**Task objective**:
Copy every line of the entries that includes the word "sampling".

**Extracted information**:
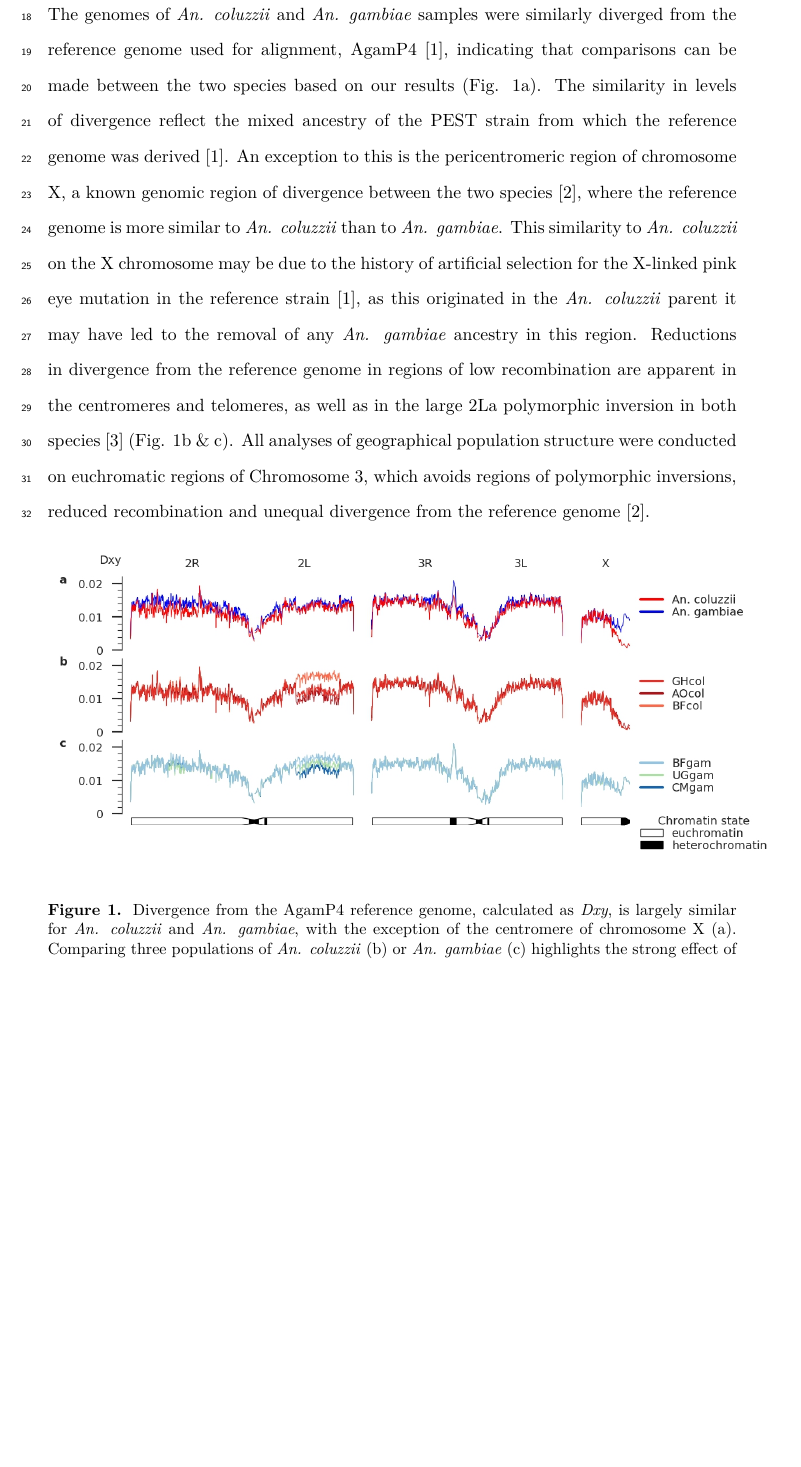
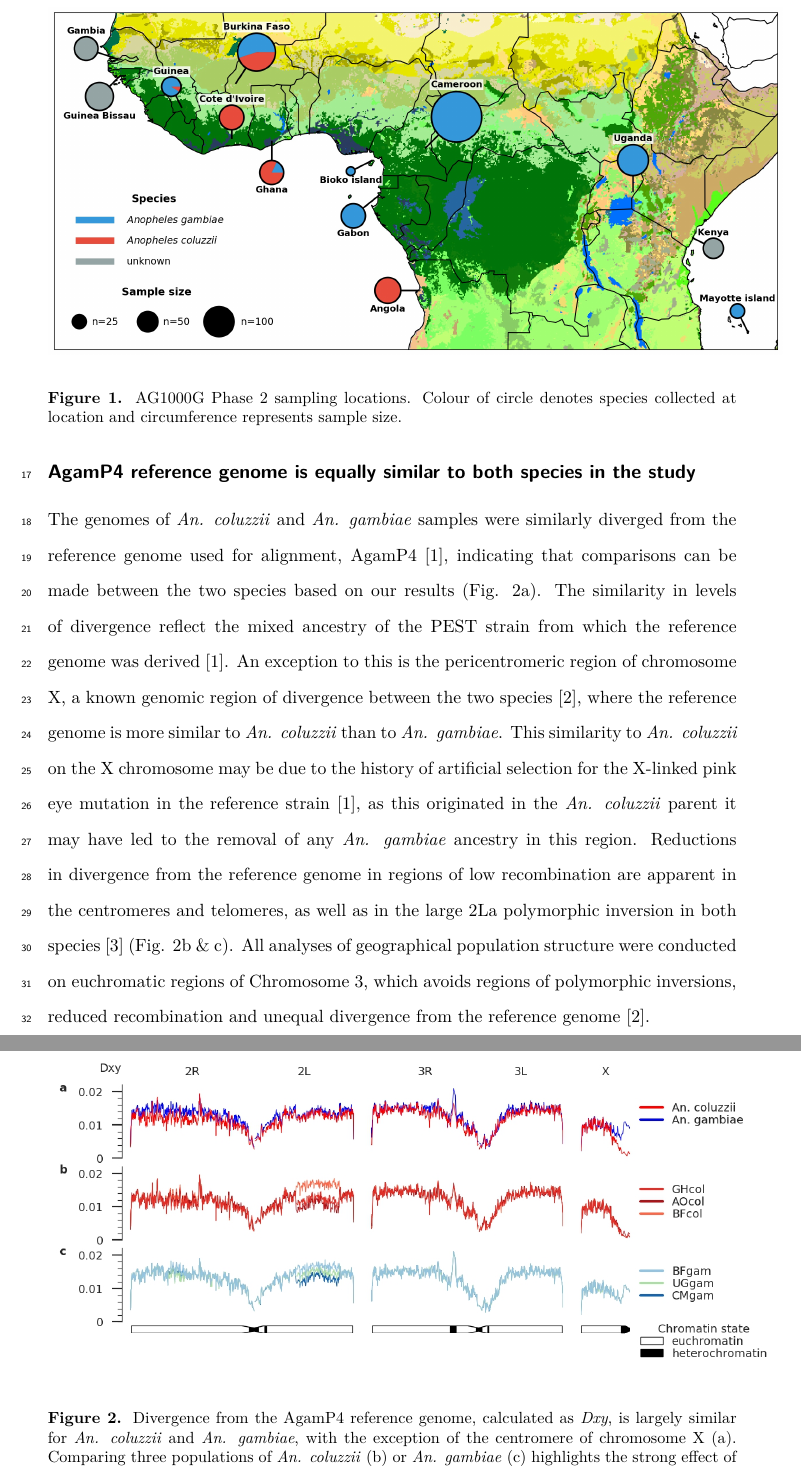
Before and after one commit to alimanfoo/ag1000g-phase2-data-paper, a LaTeX paper (main.tex): part of page 2 of 9 before the commit and two parts of pages 2 and 3 of 9 after it, the two joined at a grey line, cut at the place of the change, the shorter picture padded with empty space. Compiled offline with pdfLaTeX.

Commit message:
adds sampling map to text

```diff
--- a/main.tex
+++ b/main.tex
@@ -97,6 +97,14 @@ here is some text about the population sampling.
 %
 here is some text about the population sampling.
 %
+
+\begin{figure}[h]
+	\begin{center}
+		\includegraphics*[width=6.3in]{artwork/collection_site_map.jpg}
+	\end{center}
+	\caption{AG1000G Phase 2 sampling locations. Colour of circle denotes species collected at location and circumference represents sample size.}
+	\label{sample_map}
+\end{figure}
 
 
 %% Table 1 - Population sampling.
```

**Finished exercise**:
adds sampling map to text
@@ -97,6 +97,14 @@ here is some text about the population sampling.
 here is some text about the population sampling.
+	\caption{AG1000G Phase 2 sampling locations. Colour of circle denotes species collected at location and circumference represents sample size.}
 %% Table 1 - Population sampling.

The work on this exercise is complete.